And…never, ever, give up!

The Pandemic is bad, but Memories Help us

It has been a long few weeks around here. Being in a lock down is because of the Pandemic, not fun. I am climbing the walls, and want the freedom to do what I want in life. Of course, that is not possible, and we should obey the rules for the sake of others.

When I was in basic training, I had some interesting times. Let me share one of them:

We were done at the firing range one day, and our platoon leader had something he had to do so he asked a Warrant Officer to march us back to the barracks.

A few of us realized that this Officer had no idea on how to lead a group in a march. So before he brought us to attention we whispered among us that we were going to follow his commands only if the were Army commands.
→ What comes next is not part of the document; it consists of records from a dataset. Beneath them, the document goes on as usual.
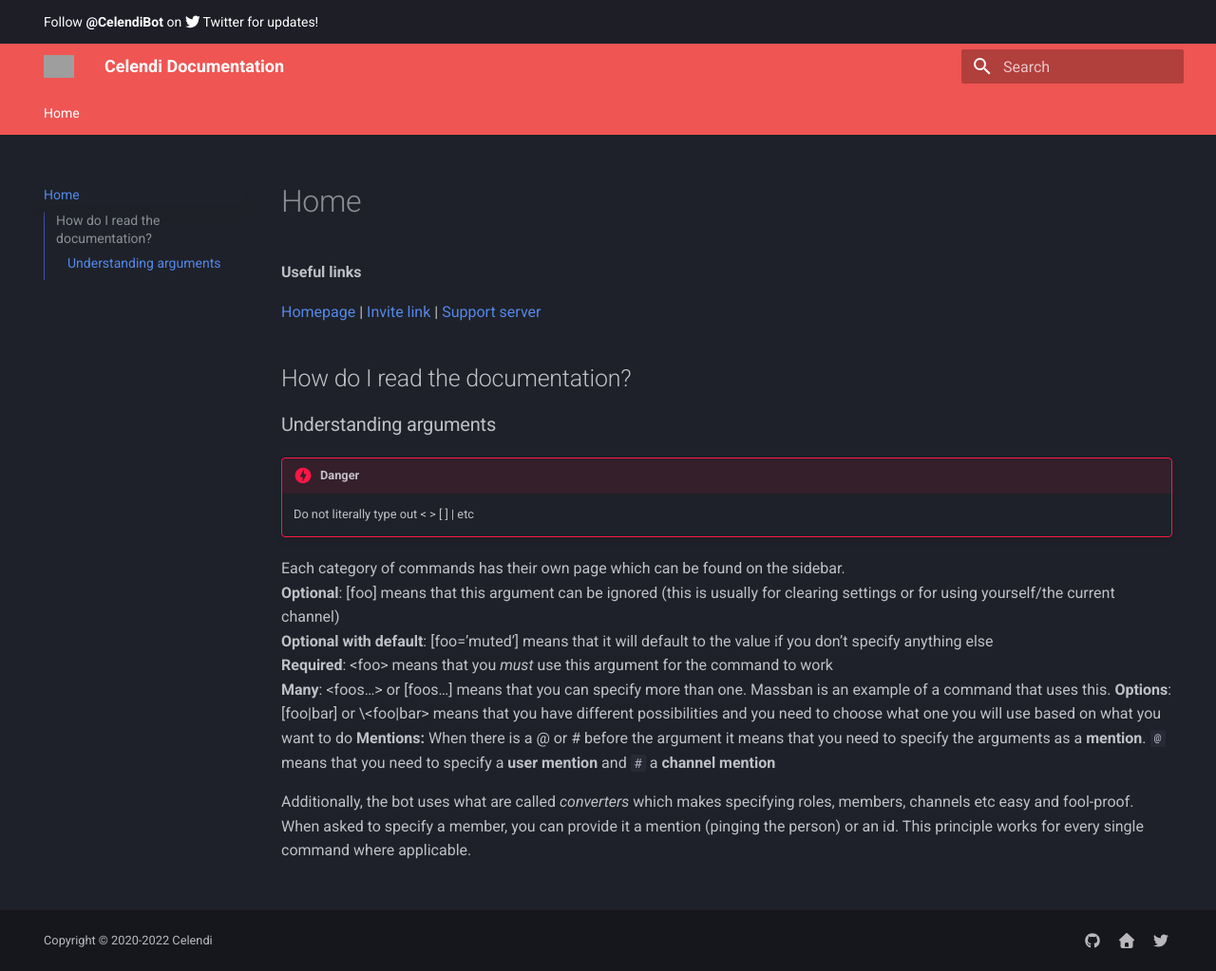
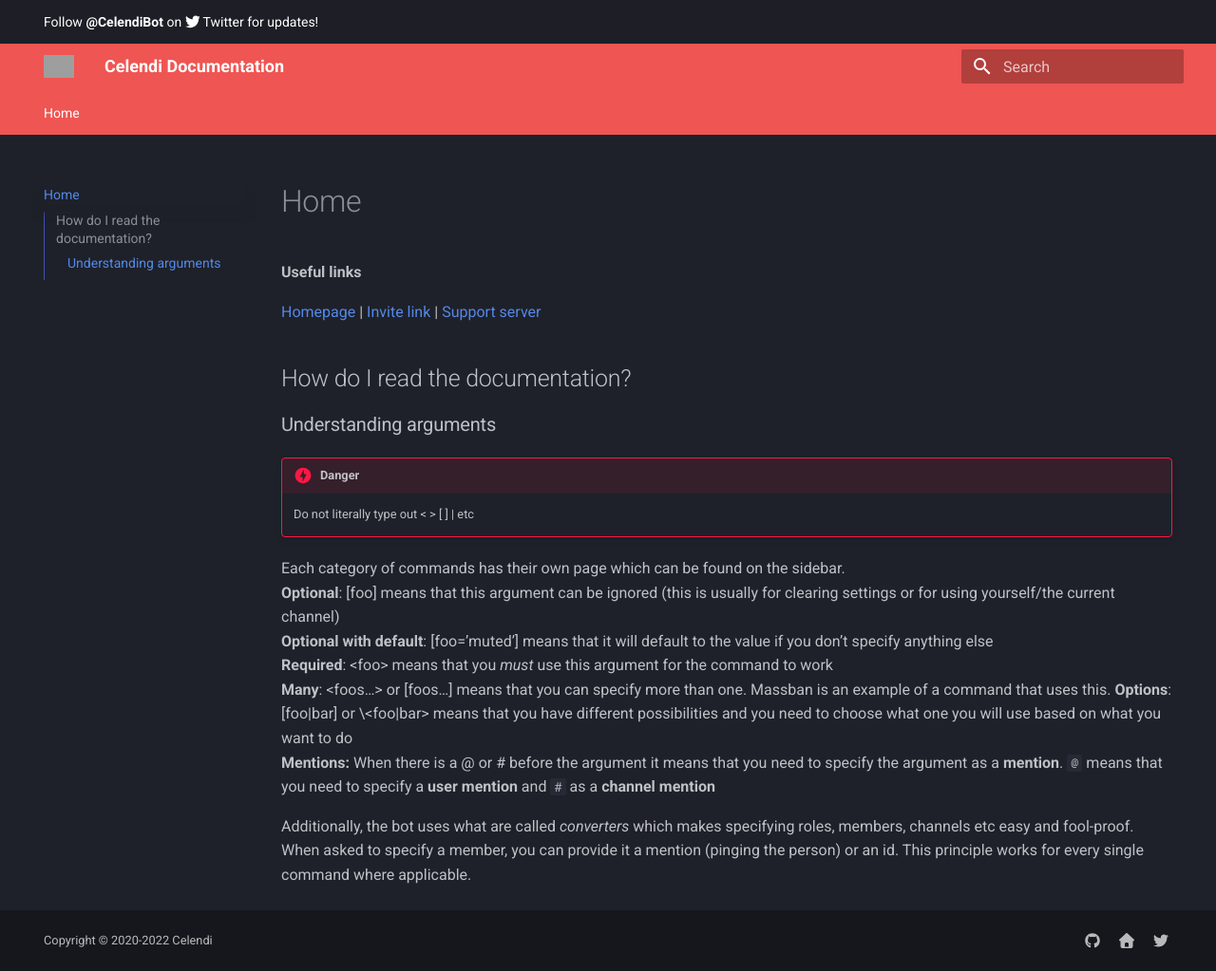
Before and after one commit to Celendi/Docs, an MkDocs documentation site: the page built from docs/index.md, in a window 1280 px wide and 1023 px high. Shown: the whole window at 95% size. Built offline with MkDocs 1.6.1 and Material for MkDocs 9.7.7, drawn with Linux system fonts in a browser that asks for light colours; grey boxes are pictures that could not be loaded.

Commit message:
Update index.md

```diff
--- a/docs/index.md
+++ b/docs/index.md
@@ -17,6 +17,6 @@ Each category of commands has their own page which can be found on the sidebar.
 **Required**: &lt;foo&gt; means that you _must_ use this argument for the command to work
 **Many**: &lt;foos...&gt; or \[foos...\] means that you can specify more than one. Massban is an example of a command that uses this.
 **Options**: \[foo\|bar\] or \<foo\|bar\> means that you have different possibilities and you need to choose what one you will use based on what you want to do
-**Mentions:** When there is a @ or # before the argument it means that you need to specify the arguments as a **mention**. `@` means that you need to specify a **user mention** and `#` a **channel mention**
+**Mentions:** When there is a @ or # before the argument it means that you need to specify the argument as a **mention**. `@` means that you need to specify a **user mention** and `#` as a **channel mention**
 
 Additionally, the bot uses what are called _converters_ which makes specifying roles, members, channels etc easy and fool-proof. When asked to specify a member, you can provide it a mention \(pinging the person\) or an id. This principle works for every single command where applicable.
```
He told us to start marching. We froze. He ordered us to start marching. Still no movement. Finally another platoon leader came over to help him, by saying, “Company attention! Forward march! ” We started marching. We were going along OK until he saw that we were marching towards a boat ramp. He yelled, “Stop!” We kept marching. He screamed, “Stop now.” We kept marching. The front of the group was starting into the water! The frustrated officer finally screamed for help, and a Army soldier came over and yelled, “Company Halt!” We stopped, and then he yelled, “About face.'” We turned the other way, and he said “Forward march.!” By this time there were many of the platoon swimming in the water, laughing their heads off. We decided that was enough torture for the officer, and obeyed all of his commands after that.

The next morning when we were in formation, the company commander came out and scolded us for our adventure, and started laughing on his way back to his office.

I have many other stories like this in my up coming book called, “Signs of Hope for the Military: In and Out of the Trenches of life.” I am almost finished. I will keep you posted.

Have you been deployed, and had a bad experience. Did you get PTSD, TMI, Depression, etc.

You are not alone. Be strong, and know that many veterans read this blog, and are in the same boat with you. Just tell us about it and we have your six. Use the comment section below to do that. No need to say your name.

This blog has about 8,000 followers. That is because veterans can come here and find hope.

If you like what you see, please subscribe, by clicking on the icon at the top of this page. When you do you will receive any future posts right in your inbox. Please let other veterans know about this site who you think may benefit from it.

Remember:

You are never alone.

You are never forsaken.

You are never unloved.

And above all….never, ever, give up!